___ Records provided

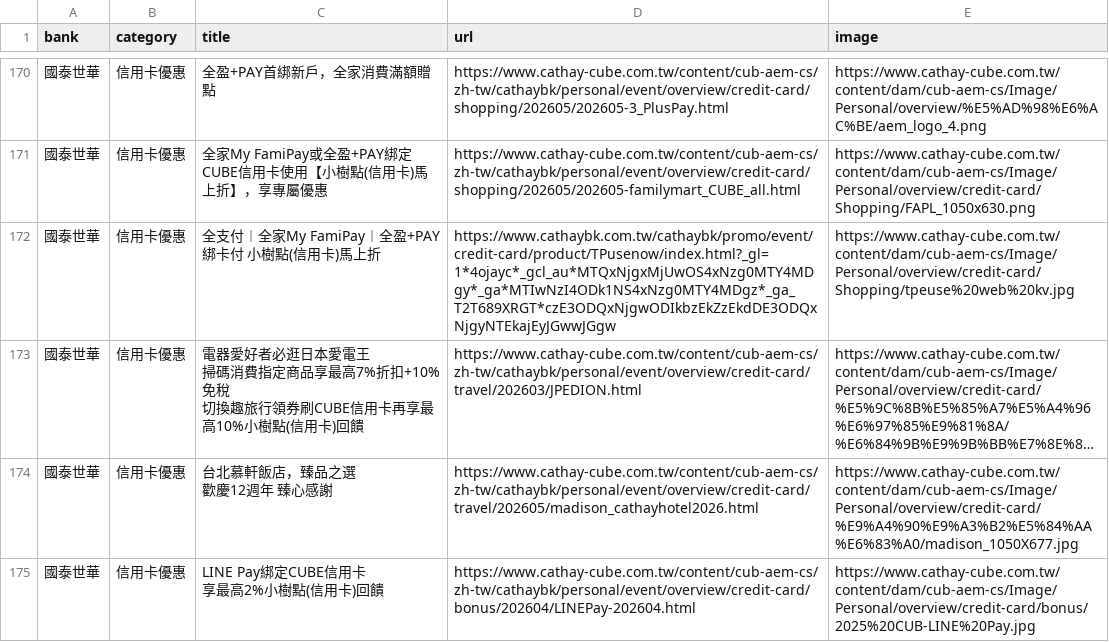
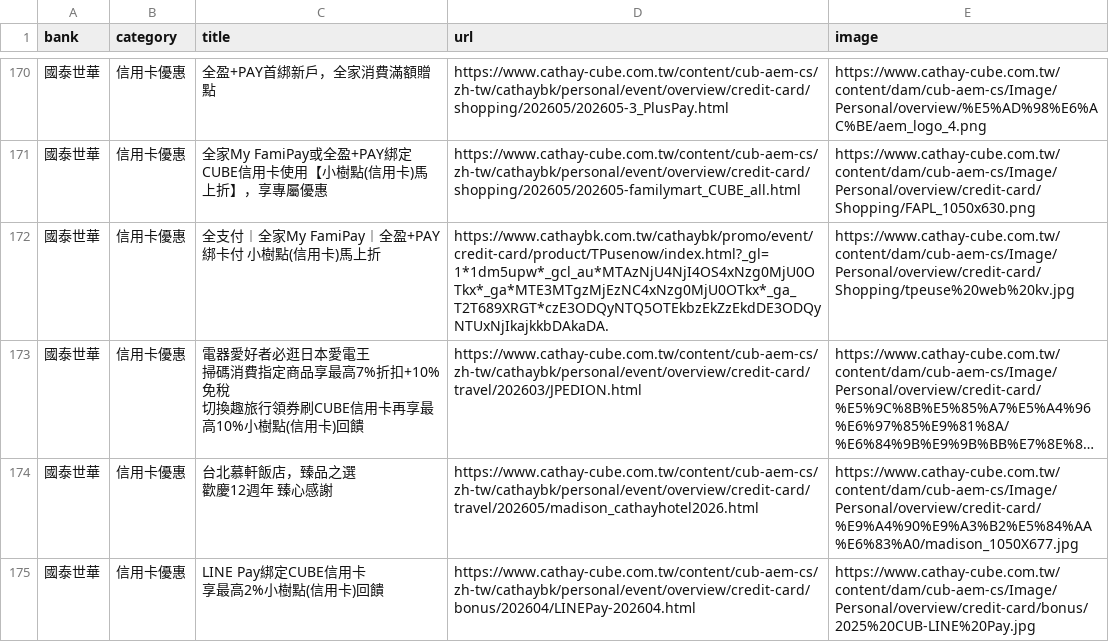
Before and after one commit to Kaiweng/Credit-Cards, a CSV file: all_bank_offers.csv, drawn as a sheet; only a part is shown, gaps mark what is left out; long unchanged cells end in …; the diff covers the shown part only; the diff names each change by its address in the sheet, - before the commit and + after, or states it on an @@ line.

```diff
--- a/all_bank_offers.csv
+++ b/all_bank_offers.csv
-D172 (url): https://www.cathaybk.com.tw/cathaybk/promo/event/credit-card/product/TPusenow/index.html?_gl=1*4ojayc*_gcl_au*MTQxNjgxMjUwOS4xNzg0MTY4MDgy*_ga*MTIwNzI4ODk1NS4xNzg0MTY4MDgz*_ga_T2T689XRGT*czE3ODQxNjgwODIkbzEkZzEkdDE3ODQxNjgyNTEkajEyJGwwJGgw
+D172 (url): https://www.cathaybk.com.tw/cathaybk/promo/event/credit-card/product/TPusenow/index.html?_gl=1*1dm5upw*_gcl_au*MTAzNjU4NjI4OS4xNzg0MjU0OTkx*_ga*MTE3MTgzMjEzNC4xNzg0MjU0OTkx*_ga_T2T689XRGT*czE3ODQyNTQ5OTEkbzEkZzEkdDE3ODQyNTUxNjIkajkkbDAkaDA.
```
Also changed, not shown: 3 added rows, 1 removed row, 1 moved row and 2 edited cells elsewhere in this file, 2 other files.
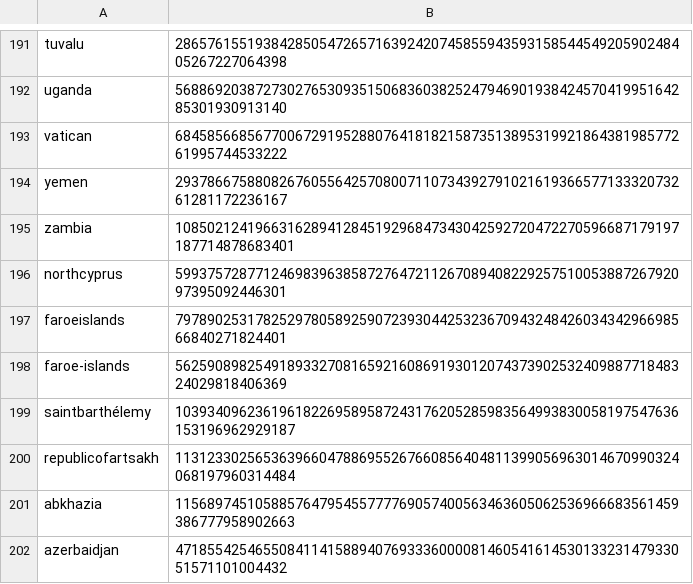
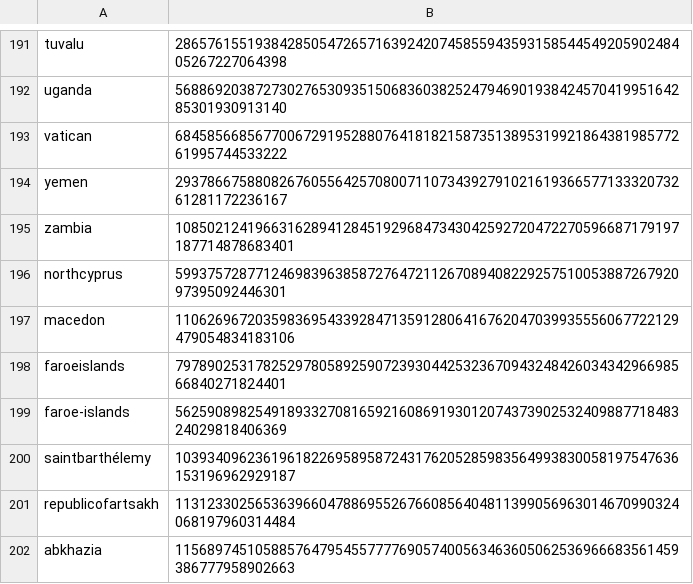
Before and after one commit to smartwalkie/ensdom-collections, a CSV file: collections/countries.csv, drawn as a sheet; only a part is shown, gaps mark what is left out; the shorter side is filled out with more unchanged rows; the diff names each change by its address in the sheet, - before the commit and + after, or states it on an @@ line.

```diff
--- a/collections/countries.csv
+++ b/collections/countries.csv
+row 197: macedon | 110626967203598369543392847135912806416762047039935556067722129479054834183106
```
Also changed, not shown: collections/english-animals.csv, 18 other files.
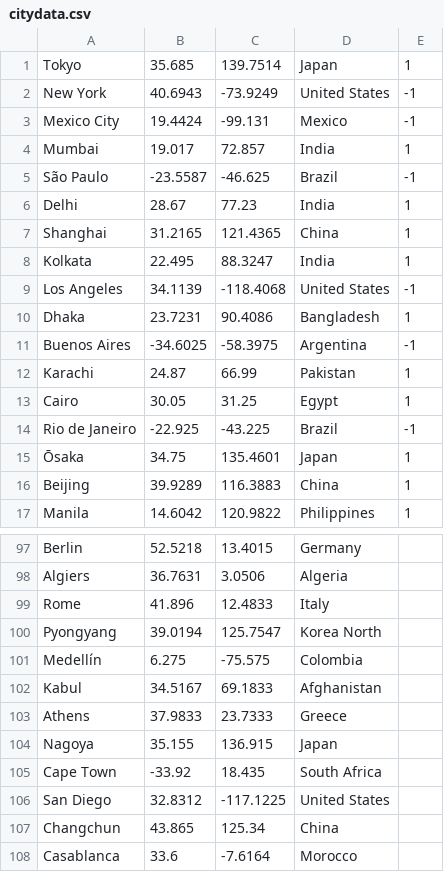
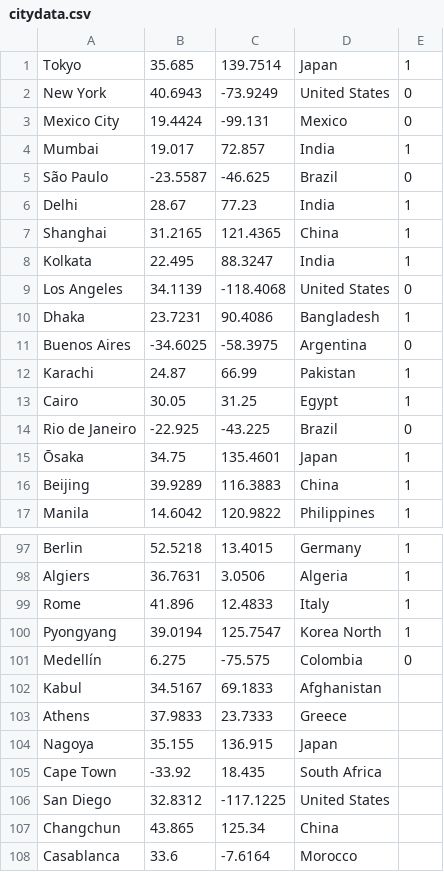
Before and after one commit to diatomicDisaster/RobbyTheRobot, a CSV file: citydata.csv, drawn as a sheet; only a part is shown, gaps mark what is left out; the diff covers the shown part only; the diff names each change by its address in the sheet, - before the commit and + after, or states it on an @@ line.

```diff
--- a/citydata.csv
+++ b/citydata.csv
-E2:E3: -1
+E2:E3: 0
-E5: -1
+E5: 0
-E9: -1
+E9: 0
-E11: -1
+E11: 0
-E14: -1
+E14: 0
-E97:E100: (empty)
+E97:E100: 1
-E101: (empty)
+E101: 0
```
Also changed, not shown: 56 edited cells elsewhere in this file, 5 other files.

______

■ What is required ■
Return each line of the material above in which the string "shown" appears.

■ Answer to the exercise ■
Before and after one commit to Kaiweng/Credit-Cards, a CSV file: all_bank_offers.csv, drawn as a sheet; only a part is shown, gaps mark what is left out; long unchanged cells end in …; the diff covers the shown part only; the diff names each change by its address in the sheet, - before the commit and + after, or states it on an @@ line.
Also changed, not shown: 3 added rows, 1 removed row, 1 moved row and 2 edited cells elsewhere in this file, 2 other files.
Before and after one commit to smartwalkie/ensdom-collections, a CSV file: collections/countries.csv, drawn as a sheet; only a part is shown, gaps mark what is left out; the shorter side is filled out with more unchanged rows; the diff names each change by its address in the sheet, - before the commit and + after, or states it on an @@ line.
Also changed, not shown: collections/english-animals.csv, 18 other files.
Before and after one commit to diatomicDisaster/RobbyTheRobot, a CSV file: citydata.csv, drawn as a sheet; only a part is shown, gaps mark what is left out; the diff covers the shown part only; the diff names each change by its address in the sheet, - before the commit and + after, or states it on an @@ line.
Also changed, not shown: 56 edited cells elsewhere in this file, 5 other files.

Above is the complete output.